You make a very good case for the discussion of social policy that follows. However, coming from a human rights tradition, I would define access to the basic social services in terms of social and economic rights. The problem, though, is that not everyone considers social-economic rights as human rights. I would still go that way because then it puts policy formulation in the perspective of what citizens deserve verses what would be good to have access to.
Social Policy Concept
You begin by arguing that “the concept of social policy is self explanatory and it conveys the same meaning to every reader and requires no explicit definition.” I am not sure if everyone would agree with you there. You do give a working definition later, which is good. But I have some difficulties with that first statement. You also say that “social policy is a lay term, not a technical one.” That might be true, but I would not actually say it out. Your reader might feel offended if they are not able to define social policy.
Interestingly, while observing that social policy is not a technical term, you go on to explain it in terms of quality of life.

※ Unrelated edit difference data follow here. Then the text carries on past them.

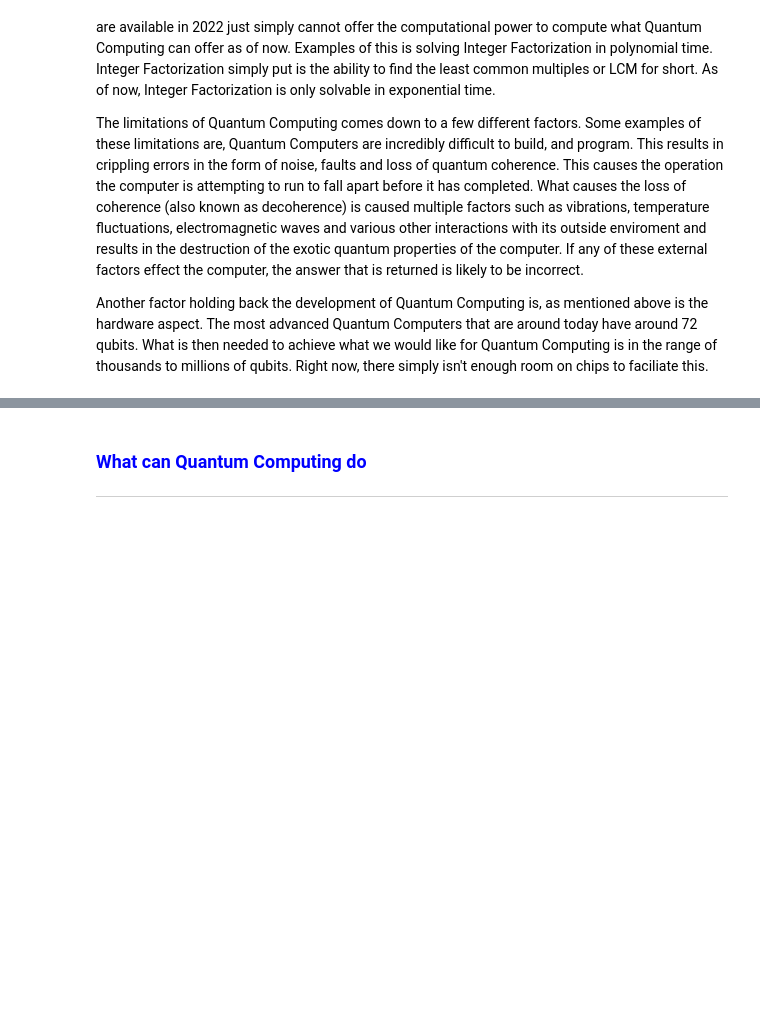
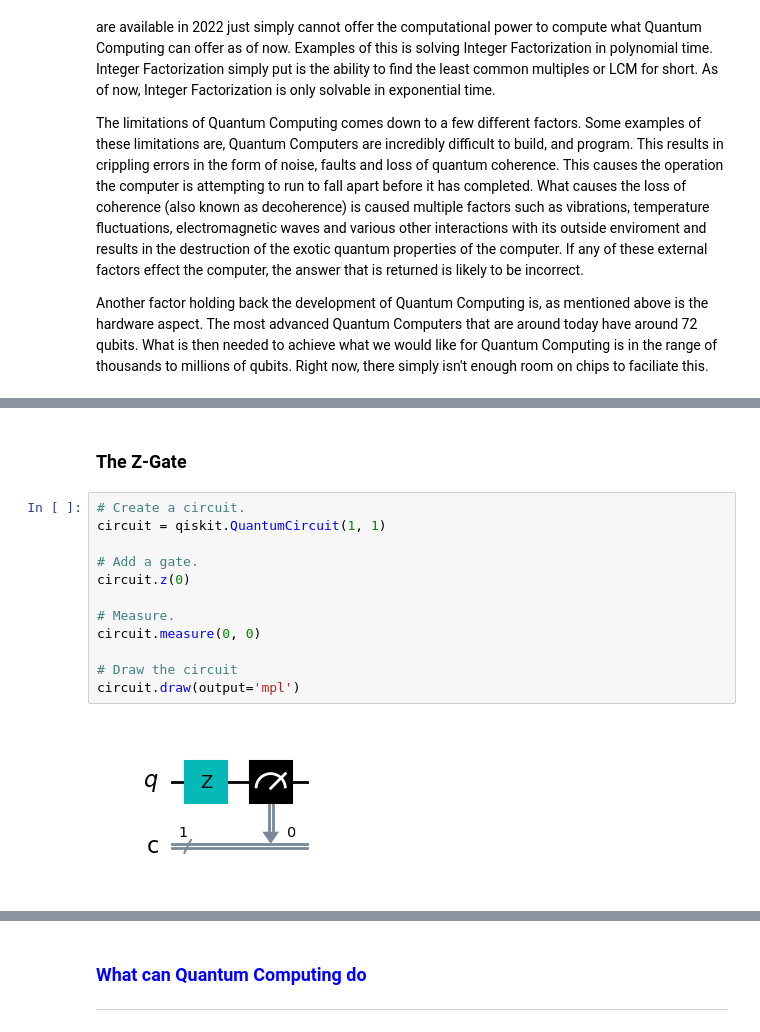
Before and after one commit to adamdalton155/EmergingTechRepoFinal, a Jupyter notebook: Topic Five.ipynb, the cells around one changed output, grey strips where cells are left out. Drawn from its saved outputs; the diff is of its cells as text; blank space fills up the shorter version.

```diff
--- a/Topic Five.ipynb
+++ b/Topic Five.ipynb
@@ -21,0 +72,16 @@ Another factor holding back the development of Quantum Computing is, as mentione
+# %% [markdown]
+<h3> The Z-Gate</h3>
+# %%
+# Create a circuit.
+circuit = qiskit.QuantumCircuit(1, 1)
+
+# Add a gate.
+circuit.z(0)
+
+# Measure.
+circuit.measure(0, 0)
+
+# Draw the circuit
+circuit.draw(output='mpl')
+# %% [output]
+[figure, added]
```
Also changed, not shown: parts of 18 cells of this notebook.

Now I think the concept of quality of life is technical and different people will have different views on what exactly is covered by quality of life. Obviously, from your introduction, one can presume that quality of life means access to basic services – shelter, education, healthcare, clean water, sanitation, etc. But for the sake of a ‘lay person’ reading this, you might want to give a brief explanation of what exactly is meant by quality of life.
I would also include, in this section, or perhaps even as an independent section, a discussion on the common good. By the common good, I mean those societal and economic conditions that:
- Guarantee access to any goods that are, as such, public goods
- Enable true social participation in the goods of society, even goods that are not per se public
- Establish the possibility for (at least minimal) human flourishing both as individuals and in one’s fated or chosen groups
From the foregoing, one can argue that the common good represents the ensemble of enabling conditions for societal flourishing of human potential.
Financing Social Policy
You make a rather broad statement about the political and economic differences between Africa and western nations. These obviously contribute to the way social policy is both formulated and implemented, but they are a little too broad. I don’t know how you could reformulate the section.
I definitely agree that we need more funding in social policy development. This should go hand-in-hand with civic education, which you imply but never explicitly mention the section on Intervention Entry Points.
For now I do not have comments on the last three sections of your social policy, i.e. What Next for Social Policy? Intervention Entry Points, and Social Impact. When I do, I will let you know.
Just thinking loudly…
Here’s an idea that you might want to look, just a thought that came to mind while reading your piece. (You can throw it into the trash can… I won’t mind)…
Social Policy & Sustainable Development
Sustainable development of a nation, including its social policy, requires regulatory polices that satisfy both political feasibility and the economic conditions of maintaining financial viability. To this end, social policy formulation will require serious academic research and in-put, not only political will. If we can get the best equipped women and men to draw up our policies, then we would be heading in the right direction. What draws Africa back, in my view, is that politicians attempt to be both policy formulators and implementers. Unfortunately, most of these politicians have no understanding of the basic economic and even political rules. All they are interested in is to enrich themselves and how to win the next election.
I think social policy should be designed in such a way that it has potential for sustainable development. Get politicians out the formulation stage.